Diabetes is a condition that affects nearly 3 million people in the UK (Diabetes UK), and may be undiagnosed in as many as a million more. There are two types: type 1 (early onset diabetes) and the more common type 2 (often known as adult-onset diabetes). In both, the body is unable to regulate the amount of glucose in the blood, resulting in the level of glucose (sugar) in the blood becoming higher than normal. Type 1 diabetes, though not inherited, usually has a strong genetic factor, develops quickly over days or weeks as the pancreas stops making insulin, and is treated with insulin injections and a healthy diet.
Type 2 diabetes is on the increase, with children and young people increasingly developing the disease, though the most at-risk group for diabetes remains those who are over 40 and overweight. The four common symptoms of type-2 diabetes are: excessive thirst, passing large amounts of urine, tiredness and weight loss. Over time, it’s a debilitating disease: the high blood sugar levels caused by type-2 diabetes can result in short and long term complications, including atheroma (furring or hardening of the arteries), eye disorders, nerve damage, foot problems, kidney disease and impotence.
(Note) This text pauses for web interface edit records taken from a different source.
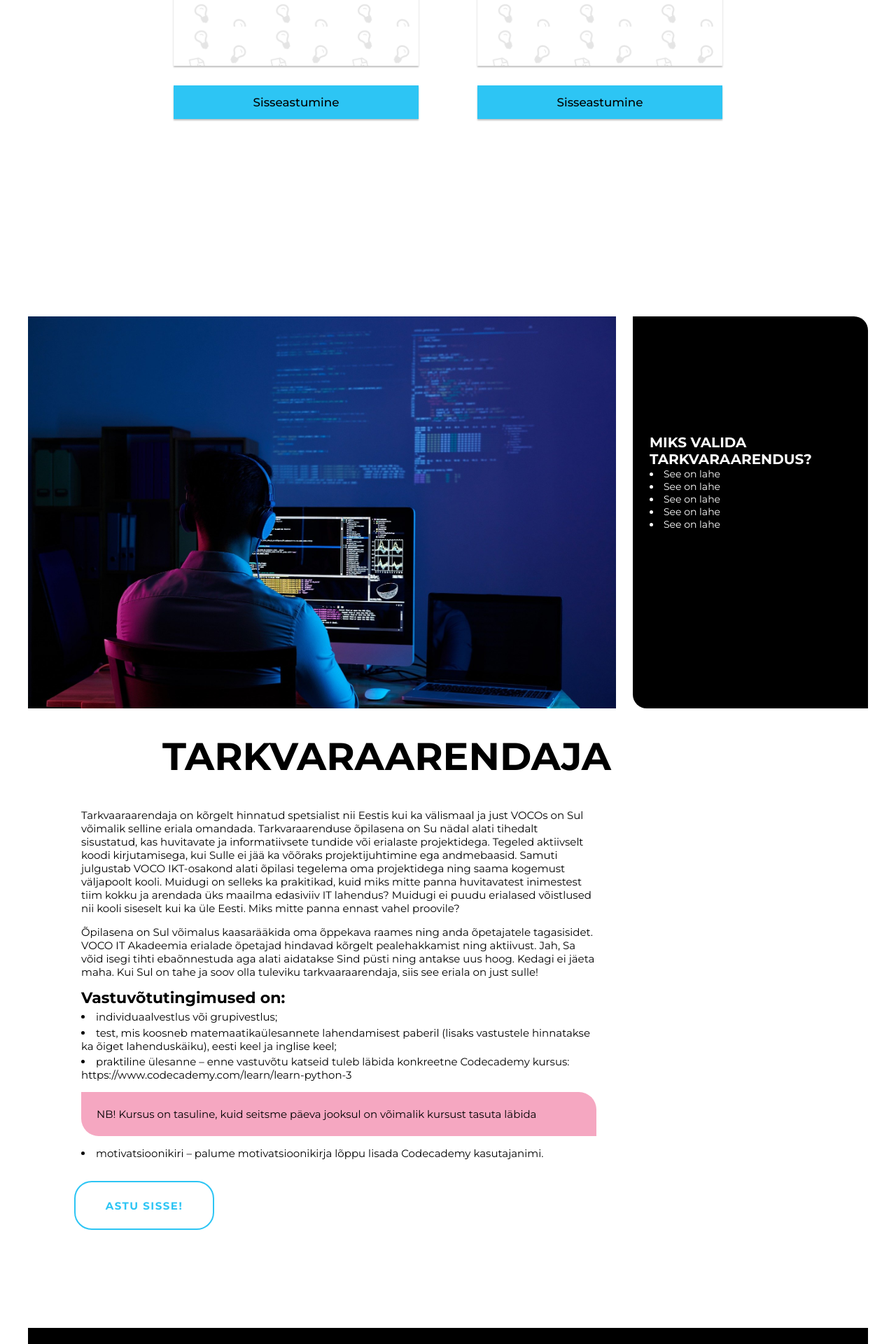
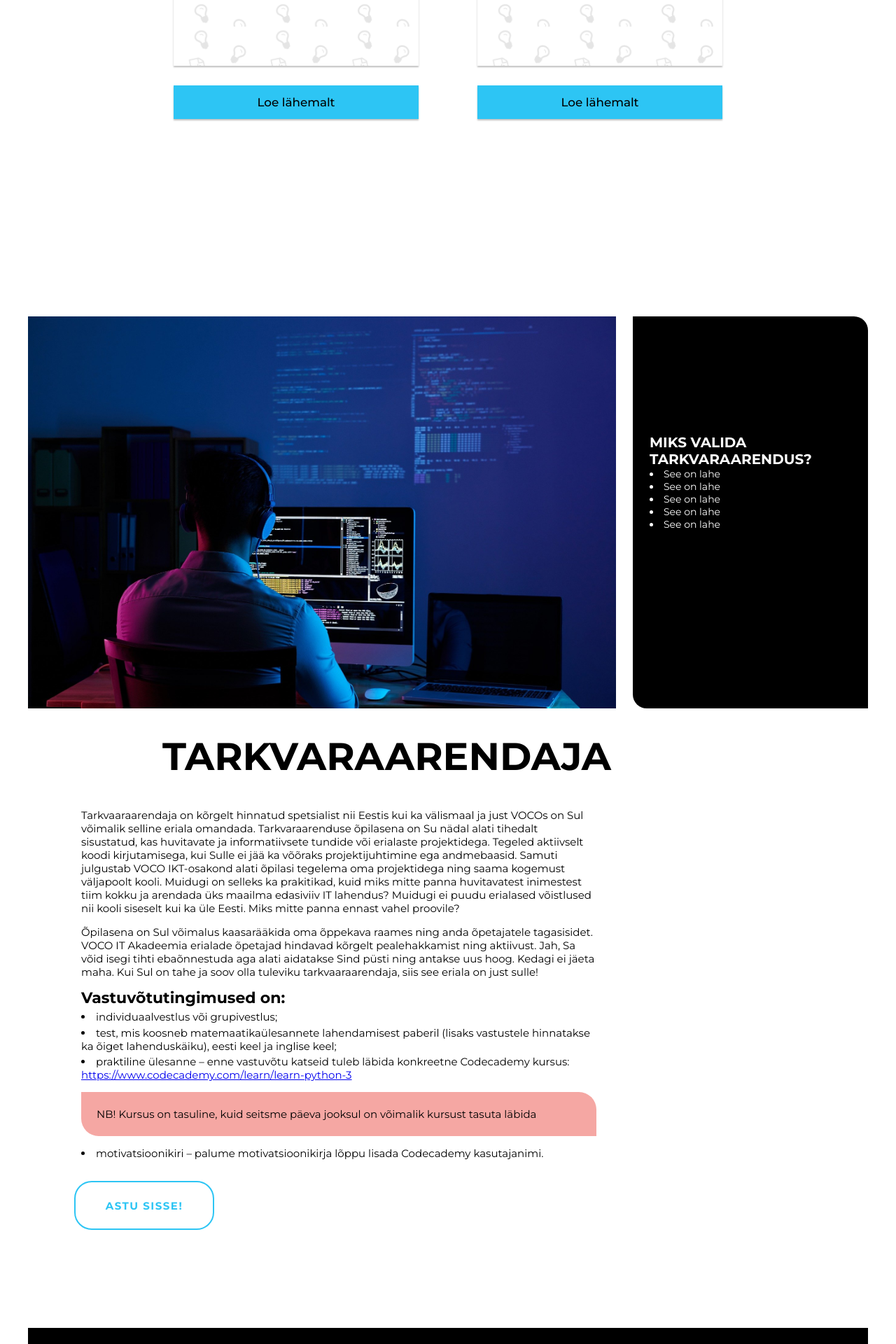
Before and after one commit to Christo-IV/test-react, a React (Create React App) app: page / in a window 1280 px wide. Shown: the part 1380-3300 px from the top of the page at 70% size. Built offline with nearby package versions, Linux system fonts and the light colour scheme; grey boxes are pictures that could not be loaded.

Commit message:
Minor fixes to css

```diff
--- a/src/components/Career.js
+++ b/src/components/Career.js
@@ -60,8 +60,9 @@ function Career() {
           </li>
           <li>
             praktiline ülesanne – enne vastuvõtu katseid tuleb läbida konkreetne
-            Codecademy kursus: https://www.codecademy.com/learn/learn-python-3
+            Codecademy kursus:
           </li>
+          <a target="_blank" href="https://www.codecademy.com/learn/learn-python-3">https://www.codecademy.com/learn/learn-python-3</a>
           <li class="alert">
             NB! Kursus on tasuline, kuid seitsme päeva jooksul on võimalik
             kursust tasuta läbida
--- a/src/components/Overview.js
+++ b/src/components/Overview.js
@@ -26,7 +26,7 @@ function Overview({ speciality }) {
         <p className="desc shadow">{speciality.desc}</p>
       </div>
       <Link to="/career" className="apply-btn shadow">
-        Sisseastumine
+        Loe lähemalt
       </Link>
     </div>
   );
--- a/src/components/css/Career.css
+++ b/src/components/css/Career.css
@@ -63,7 +63,7 @@
 .careerintro .alert{
     margin-top: 2%;
     margin-bottom: 2%;
-    background-color: rgb(245, 167, 193);
+    background-color: var(--alert);
     border-radius: 0 25px;
     padding: 3%;
     width: 100%;
@@ -74,9 +74,9 @@
     display: inline-flex;
     height: 70px;
     width: 200px;
-    border: 2px solid #2dc5f4;
+    border: 2px solid var(--highlight-color);
     margin: 20px 20px 20px 5%;
-    color: #2dc5f4;
+    color: var(--highlight-color);
     text-transform: uppercase;
     text-decoration: none;
     font-size: 20px;
@@ -90,7 +90,7 @@
 
 .button a{
     text-decoration: none;
-    color:#2dc5f4
+    color:var(--highlight-color)
 }
 
 #button-7 {
@@ -102,13 +102,13 @@
   #button-7 a {
     position: relative;
     left: 0;
-    transition: all .35s ease-Out;
+    transition: all .15s ease-Out;
   }
 
   #dub-arrow {
     width: 100%;
     height: 100%;
-    background: #2dc5f4;
+    background: var(--highlight-color);
     left: -200px;
     position: absolute;
     padding: 0;
--- a/src/components/css/Overview.css
+++ b/src/components/css/Overview.css
@@ -55,4 +55,10 @@
   text-decoration: none;
   color: var(--txt-color);
   text-align: center;
+  transition: 0.5s;
 }
+
+.apply-btn:hover{
+  background-color: var(--selected-color);
+  font-size: 1.4rem;
+}
--- a/src/index.css
+++ b/src/index.css
@@ -3,6 +3,8 @@
   --txt-color: #000000;
   --negative-txt-color: #ffffff;
   --highlight-color: #2dc5f4;
+  --selected-color: #33cfff;
+  --alert: #F5A7A3;
 
   font-size: 14px;
 }
```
Weight loss (plus increased physical activity) is more effective than drug therapy for preventing or delaying the development of type-2 diabetes (Knowler 2002). Controlling stress and depression are also important, as they may also play a role in the development of the metabolic syndrome (Rosmond 2005), (Carnethon 2007).
Can acupuncture help? Although acupuncture is not suitable as a treatment for Type-1 Diabetes itself, “There may be a case to be made for using acupuncture to enhance the whole system in an attempt to reduce the long-term impact of circulatory problems which tend to develop in later years” (British Acupuncture Council). For Type-2 diabetes, non-insulin dependent diabetes, acupuncture can be useful as part of an overall strategy for long term care, as part of improving lifestyle, along with diet and exercise. After all, if you are less stressed, have depression under control and are living healthily – in short, being the best you that you can be – then you reduce the risk of so-called lifestyle diseases.
If you’re worried about diabetes, or want to know how best to support someone you know who has been diagnosed with it http://www.diabetes.org.uk/ has masses of information about the disease, and how to manage your daily life if you have been diagnosed with it.
If you’d like to know how acupuncture can improve your health – do get in touch (there’s an email link at the bottom of the page on my website)
- Tesco joins war on diabetes with drive to raise £10m funds (express.co.uk)
- Rise in type 2 diabetes among young (bbc.co.uk)